Our trip to Mono Lake was fantastic – in so many ways! We made very good time on our drive here. One of the advantages of a small group is that everything takes less time! The students all had a great time in the car. They started off with a rousing game of Hearts, followed by time reading, resting, and setting up the meal preparation/clean up schedule for our week here. The drive also gave us the opportunity to observe how the vegetation changes as we traveled across the state.

It was most exciting to note that we saw the same progression of ecosystems last week on our trip to Mt. Diablo as we did on our drive up into the Sierra out of the Central Valley! We were also able to observe the sudden changes from one ecosystem to the next that explain California’s extraordinary biodiversity. Upon arrival, we quickly settled in and dinner was prepared. We were able to spend a relaxing evening at the Outdoor Environmental Center (OEC - where we stayed), listening to a variety of stories about the natural world.

We woke up to a gorgeous day! The strong winds (gusts up to 50mph) that kept us indoors had abated, leaving clear skies. We headed out early and took a short hike down to the old marina, on the shores of Mono Lake. Students appreciated the opportunity to see the lake from a different perspective than they had in previous years.

We spent time discussing the history of this area. We reflected on how the native peoples of Mono Lake met their needs (eating pinyon pine nuts, alkali fly larvae, etc.) and discussed the ecology of the plants that we observed.

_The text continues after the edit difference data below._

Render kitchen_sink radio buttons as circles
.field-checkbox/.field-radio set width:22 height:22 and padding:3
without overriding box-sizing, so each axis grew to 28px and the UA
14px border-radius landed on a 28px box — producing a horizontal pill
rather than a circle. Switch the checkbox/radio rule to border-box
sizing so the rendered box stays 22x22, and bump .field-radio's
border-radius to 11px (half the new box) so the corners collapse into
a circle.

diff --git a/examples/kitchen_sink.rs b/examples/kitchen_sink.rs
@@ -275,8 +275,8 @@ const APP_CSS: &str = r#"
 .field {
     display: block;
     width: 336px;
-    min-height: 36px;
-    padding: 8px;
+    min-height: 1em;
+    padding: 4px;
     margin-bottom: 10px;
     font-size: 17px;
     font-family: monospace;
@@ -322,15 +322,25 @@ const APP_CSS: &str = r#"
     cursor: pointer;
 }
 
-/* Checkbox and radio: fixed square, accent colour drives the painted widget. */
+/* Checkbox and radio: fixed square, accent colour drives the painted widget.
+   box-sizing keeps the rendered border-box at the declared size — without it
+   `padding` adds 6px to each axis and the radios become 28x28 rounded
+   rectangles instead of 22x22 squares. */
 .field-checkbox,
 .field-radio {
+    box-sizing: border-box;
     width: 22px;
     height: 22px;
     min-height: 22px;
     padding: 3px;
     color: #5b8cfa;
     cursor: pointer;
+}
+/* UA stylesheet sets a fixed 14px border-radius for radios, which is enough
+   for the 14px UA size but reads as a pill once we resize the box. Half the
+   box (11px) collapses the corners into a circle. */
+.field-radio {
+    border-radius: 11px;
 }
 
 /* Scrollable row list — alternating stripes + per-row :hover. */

Formations of pumice and tufa provided us with the opportunity to discuss how these structures are formed (the former is volcanic and the second results from a chemical reaction between the calcium in spring water and the carbonates in the lake) and to get in some hands-on exploring! Everyone was saddened to see how much the lake has suffered as a result of the drought. It has dropped several feet since last year, resulting in higher concentrations of salts. It was somewhat surreal to peer into the still waters – waters that are typically teeming with millions of brine shrimp. Consequences at a larger scale were also evident: we saw the bodies of various Eared Grebes, migratory birds that stop to feed at Mono Lake on their way south, that died due to the absence of brine shrimp.

We had a brief lunch in a park and visited the community garden.


It was wonderful to see what they are able to do with such a short growing season! We then headed to Sage Hen Summit – a new destination for all of us. On the car ride to the summit, we passed through a forest of Jeffrey and Lodgepole Pines (actually, it is the largest stand of Jeffrey Pines in the world!).

Students' observations resulted in many questions: Why was there no underbrush in portions of the forest? Why were there areas with no trees? Why were there trees here when most of the surrounding land only contains bushes such as sage and rabbit brush? It was wonderful to hear them reflecting on these ecological questions! These are precisely the type of questions that guide ecologists’ research.

After a short (but steep!) hike to the summit, students had the opportunity to spend some time reflecting and observing and sketching their surroundings. They then received the answers to the very questions they had posed in the car! We discussed rain shadows, because the amount of precipitation is the limiting factor which will determine whether or not a forest can exist in this part of the world. The students also greatly enjoyed the opportunity to stretch their legs and test their balance on the rocks in the area!



On our way back to the OEC, we stopped and played some games in the forest. The students learned a thing or two about their ability to camouflage! At the house, students wrote in their journals and then prepared a delicious dinner! And yet, the evening was far from over! After dinner, Guleed Ali, a graduate student from Columbia University, came to talk to the students about climate change. What an incredible treat! Guleed not only gave a fascinating presentation, incorporating recent research (including his own), he also shared his passion for the topic with the students. He was very impressed with the thoughtful questions posed by our students. It was truly a phenomenal experience!


Related posts:

Biodiversity on Mount Diablo

Exploring biodiversity at Sausal Creek